---- — Using the same debate tactics as presidential candidate Mitt Romney, vice-presidential candidate Paul Ryan attempted to sway voters with lies, half-truths and misstatement of facts during his debate with Vice President Joe Biden.
The actual impact of the Romney-Ryan plan would be 16 million seniors once again having to pay deductibles or co-pays for preventive care and paying $3.9 million in increased costs for prescriptions. In addition, their plan to significantly reduce Medicaid spending and shift the burden to the states and recipients would increase costs for the 9 million Americans who are dependent on Medicaid.
Again parroting Romney, Ryan attempted to trash the Department of Energy loan program for renewable power, claiming the loans went to "campaign contributors and special interest groups."

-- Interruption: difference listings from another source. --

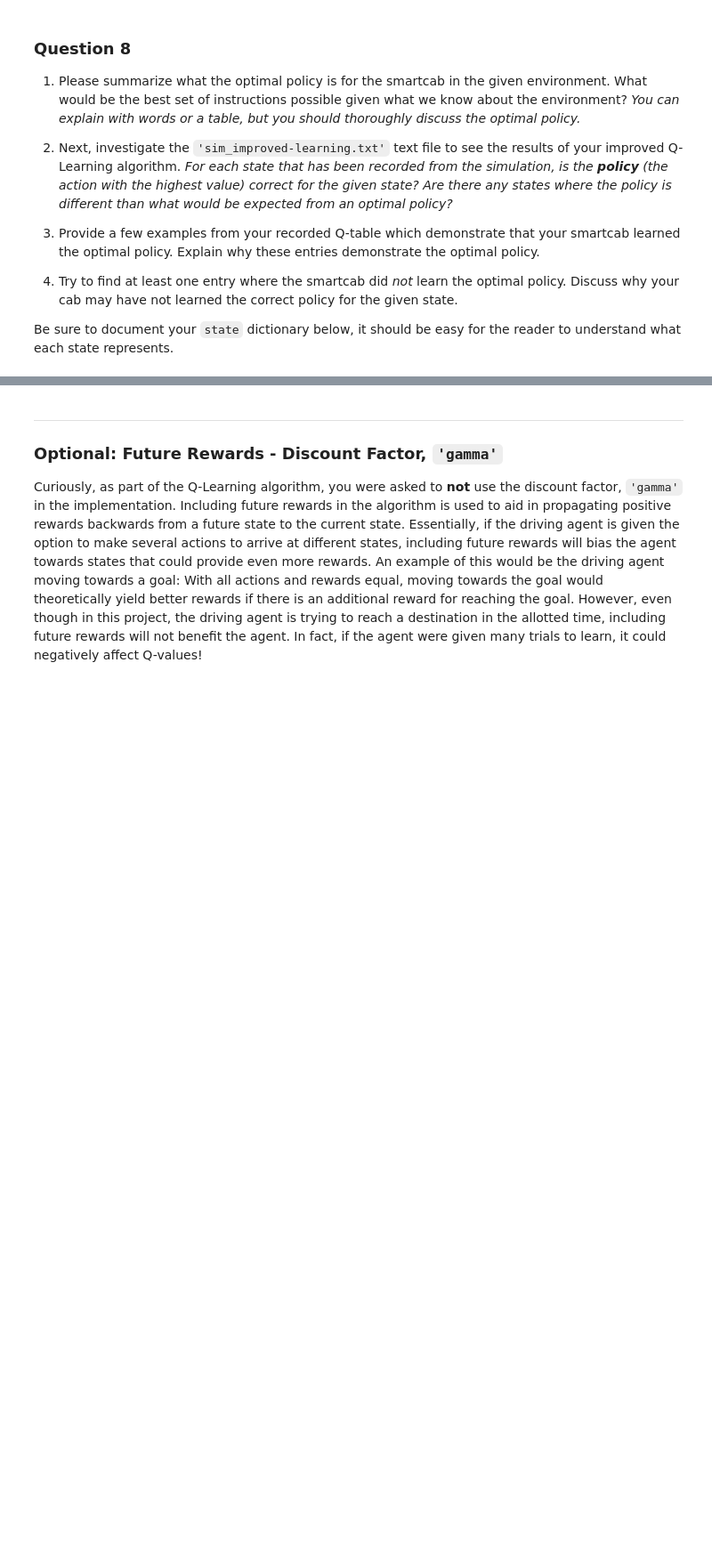
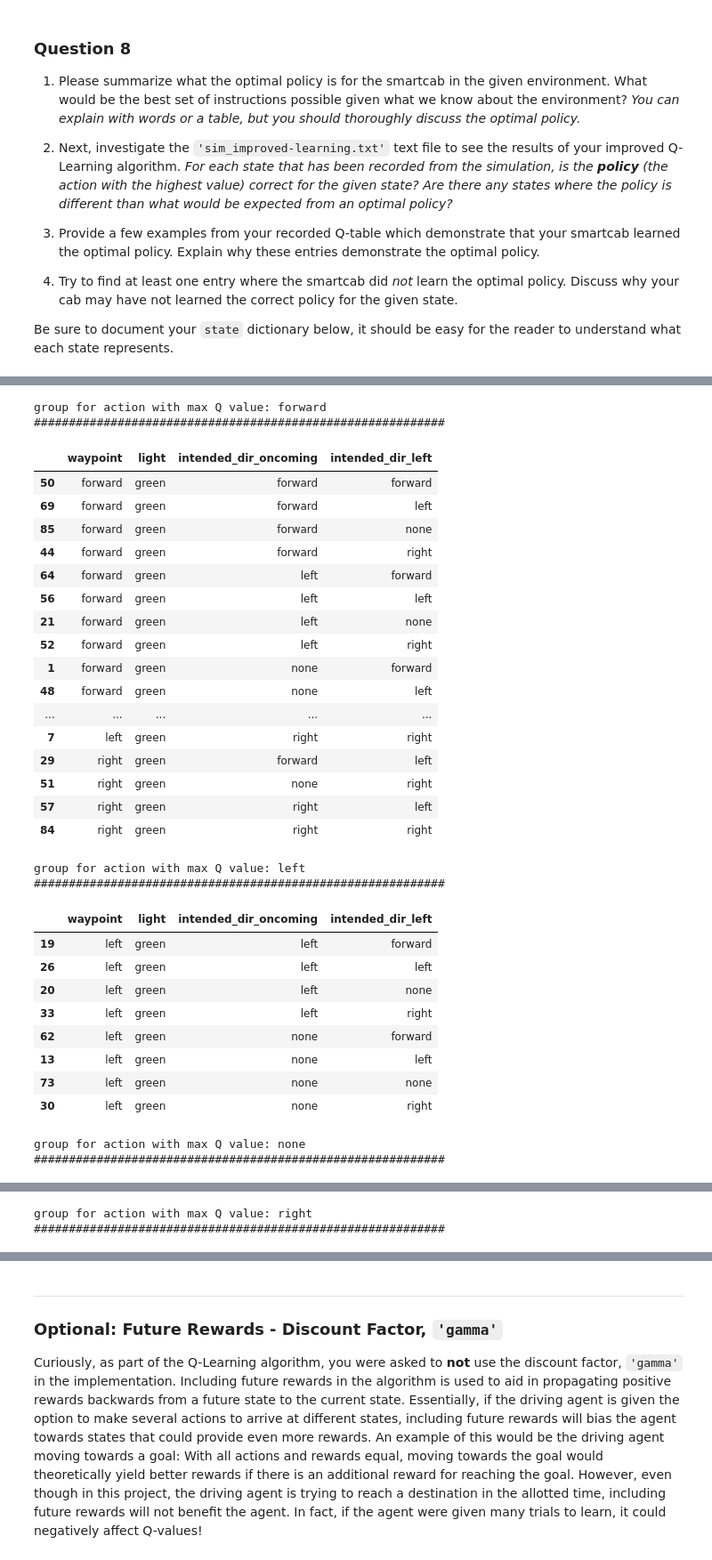
Before and after one commit to mackseb/smartcab, a Jupyter notebook: smartcab.ipynb, the cells around one changed output, grey strips where cells are left out. Shown at 89% size. Drawn from its saved outputs; the diff is of its cells as text; code cells hidden in the pictures; blank space fills up the shorter version.

```diff
--- a/smartcab.ipynb
+++ b/smartcab.ipynb
@@ -317,0 +344,44 @@ df
+# %%
+import pandas as pd
+
+df = pd.read_csv("logs/sim_improved-learning_pandas.csv").fillna("none")
+
+df['q_max_decision'] = df.iloc[:,4:8].idxmax(axis='columns', skipna=True)
+for decicion, group in df.groupby('q_max_decision'):
+    print 'group for action with max Q value: ' + decicion
+    print '###########################################################'
+    display(group.iloc[:,0:4].sort_values(by=['waypoint', 'light', 'intended_dir_oncoming', 'intended_dir_left']))
+    print '\n'
+# %% [output]
+group for action with max Q value: forward
+###########################################################
+|  | waypoint | light | intended_dir_oncoming | intended_dir_left |
+| 50 | forward | green | forward | forward |
+| 69 | forward | green | forward | left |
+| 85 | forward | green | forward | none |
+| 44 | forward | green | forward | right |
+| 64 | forward | green | left | forward |
+| 56 | forward | green | left | left |
+| 21 | forward | green | left | none |
+| 52 | forward | green | left | right |
+| 1 | forward | green | none | forward |
+| 48 | forward | green | none | left |
+| ... | ... | ... | ... | ... |
+| 7 | left | green | right | right |
+| 29 | right | green | forward | left |
+| 51 | right | green | none | right |
+| 57 | right | green | right | left |
+| 84 | right | green | right | right |
+group for action with max Q value: left
+###########################################################
+|  | waypoint | light | intended_dir_oncoming | intended_dir_left |
+| 19 | left | green | left | forward |
+| 26 | left | green | left | left |
+| 20 | left | green | left | none |
+| 33 | left | green | left | right |
+| 62 | left | green | none | forward |
+| 13 | left | green | none | left |
+| 73 | left | green | none | none |
+| 30 | left | green | none | right |
+group for action with max Q value: none
+###########################################################
@@ -317,0 +405,2 @@ df
+group for action with max Q value: right
+###########################################################
```
Also changed, not shown: parts of 6 cells of this notebook, 9 other files.
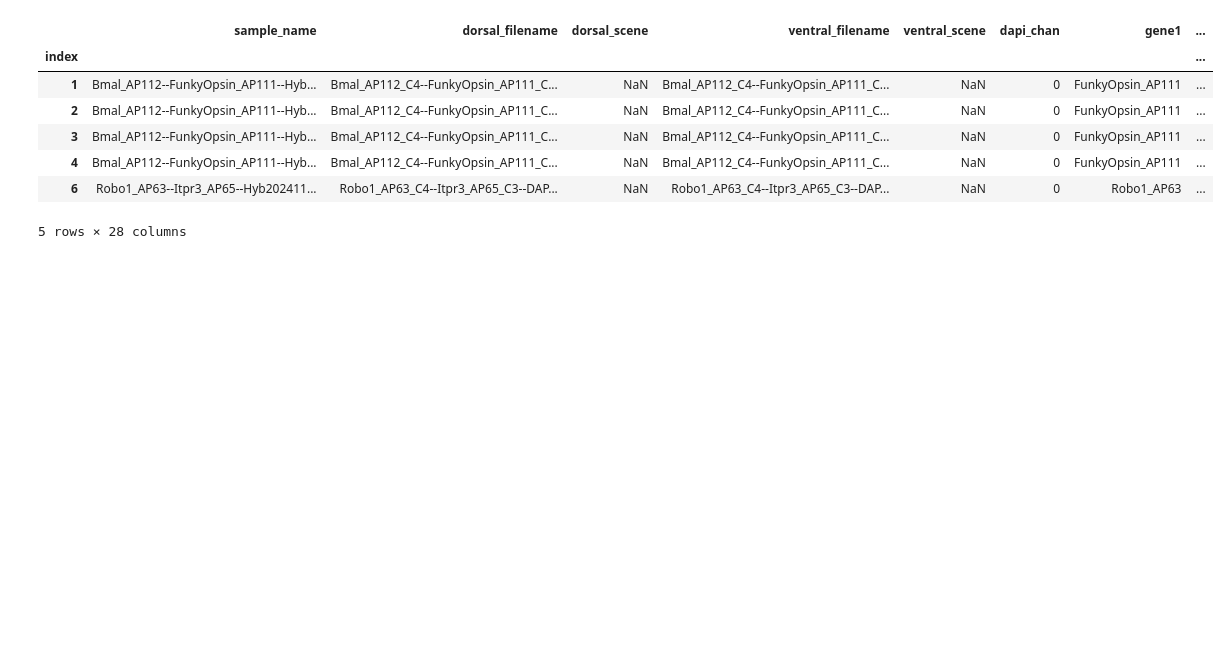
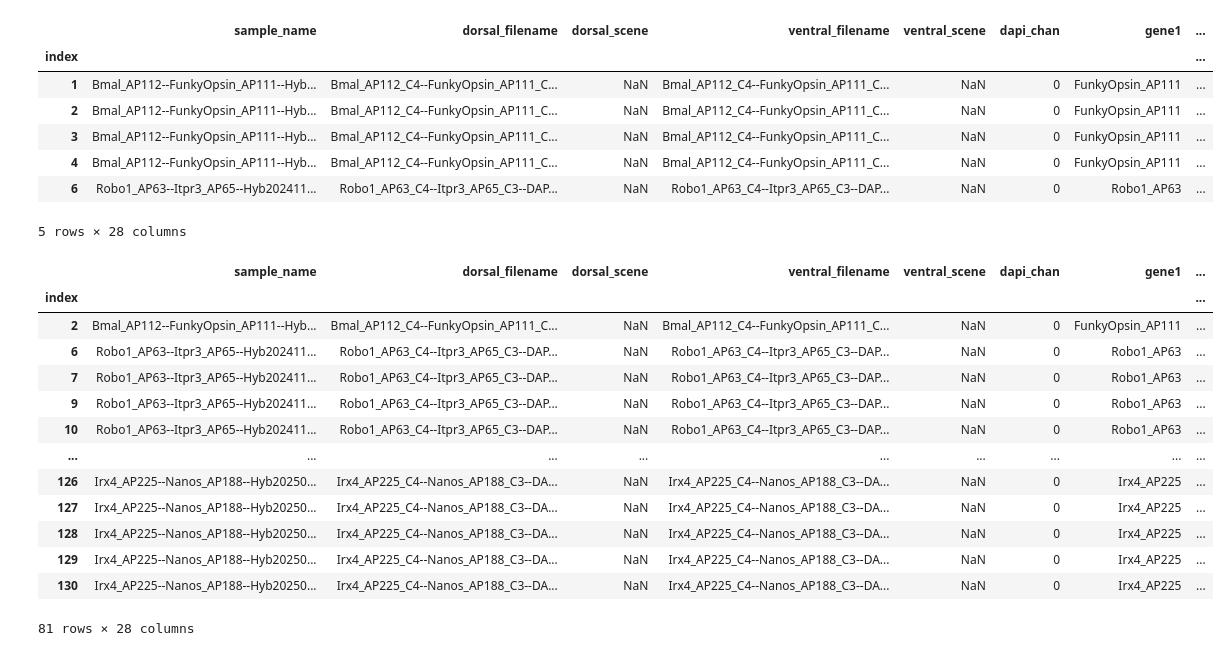
Before and after one commit to Buglakova/platy_scrnaseq_integration, a Jupyter notebook: preprocess_input_data/filter_spinning_disk_genes.ipynb, the cells around one changed output. Saved outputs shown, nothing was run; the diff lists cells and outputs as text; code cells hidden in the pictures; blank space fills up the shorter version.

```diff
--- a/preprocess_input_data/filter_spinning_disk_genes.ipynb
+++ b/preprocess_input_data/filter_spinning_disk_genes.ipynb
@@ -26,3 +27,20 @@ annotation_df.head()
 5 rows × 28 columns
 # %%
 annotation_df = annotation_df[(annotation_df["spotiflow_gene1"] == "yes") | (annotation_df["spotiflow_gene2"] == "yes")]
+# %%
+annotation_df
+# %% [output]
+|  | sample_name | dorsal_filename | dorsal_scene | ventral_filename | ventral_scene | dapi_chan | gene1 | ... |
+| index |  |  |  |  |  |  |  | ... |
+| 2 | Bmal_AP112--FunkyOpsin_AP111--Hyb... | Bmal_AP112_C4--FunkyOpsin_AP111_C... | NaN | Bmal_AP112_C4--FunkyOpsin_AP111_C... | NaN | 0 | FunkyOpsin_AP111 | ... |
+| 6 | Robo1_AP63--Itpr3_AP65--Hyb202411... | Robo1_AP63_C4--Itpr3_AP65_C3--DAP... | NaN | Robo1_AP63_C4--Itpr3_AP65_C3--DAP... | NaN | 0 | Robo1_AP63 | ... |
+| 7 | Robo1_AP63--Itpr3_AP65--Hyb202411... | Robo1_AP63_C4--Itpr3_AP65_C3--DAP... | NaN | Robo1_AP63_C4--Itpr3_AP65_C3--DAP... | NaN | 0 | Robo1_AP63 | ... |
+| 9 | Robo1_AP63--Itpr3_AP65--Hyb202411... | Robo1_AP63_C4--Itpr3_AP65_C3--DAP... | NaN | Robo1_AP63_C4--Itpr3_AP65_C3--DAP... | NaN | 0 | Robo1_AP63 | ... |
+| 10 | Robo1_AP63--Itpr3_AP65--Hyb202411... | Robo1_AP63_C4--Itpr3_AP65_C3--DAP... | NaN | Robo1_AP63_C4--Itpr3_AP65_C3--DAP... | NaN | 0 | Robo1_AP63 | ... |
+| ... | ... | ... | ... | ... | ... | ... | ... | ... |
+| 126 | Irx4_AP225--Nanos_AP188--Hyb20250... | Irx4_AP225_C4--Nanos_AP188_C3--DA... | NaN | Irx4_AP225_C4--Nanos_AP188_C3--DA... | NaN | 0 | Irx4_AP225 | ... |
+| 127 | Irx4_AP225--Nanos_AP188--Hyb20250... | Irx4_AP225_C4--Nanos_AP188_C3--DA... | NaN | Irx4_AP225_C4--Nanos_AP188_C3--DA... | NaN | 0 | Irx4_AP225 | ... |
+| 128 | Irx4_AP225--Nanos_AP188--Hyb20250... | Irx4_AP225_C4--Nanos_AP188_C3--DA... | NaN | Irx4_AP225_C4--Nanos_AP188_C3--DA... | NaN | 0 | Irx4_AP225 | ... |
+| 129 | Irx4_AP225--Nanos_AP188--Hyb20250... | Irx4_AP225_C4--Nanos_AP188_C3--DA... | NaN | Irx4_AP225_C4--Nanos_AP188_C3--DA... | NaN | 0 | Irx4_AP225 | ... |
+| 130 | Irx4_AP225--Nanos_AP188--Hyb20250... | Irx4_AP225_C4--Nanos_AP188_C3--DA... | NaN | Irx4_AP225_C4--Nanos_AP188_C3--DA... | NaN | 0 | Irx4_AP225 | ... |
+81 rows × 28 columns
```
Also changed, not shown: parts of 7 cells of this notebook, 2 other files.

Multiple independent reviews of the program found no improprieties or any evidence that loans were steered to friends and family. In addition, Ryan himself sent four letters to the department requesting loan guarantees for his constituents.
Finally, Ryan doubled down on the claim that the Romney-Ryan plan for a 20 percent across-the-board tax cut without eliminating exemptions for the middle class and without increasing the federal deficit "is mathematically possible" and "has been done before." As the Tax Policy Center concluded, the Romney-Ryan plan can't both exempt middle-class families from tax cuts and remain revenue neutral.
Do we really want to go back to a Republican economic doctrine that has been tried over and over (think Reagan, Bush I, Bush II) and that has put us where we are now with the rich getting richer and the rest of us struggling to get by?
David B. Kyle,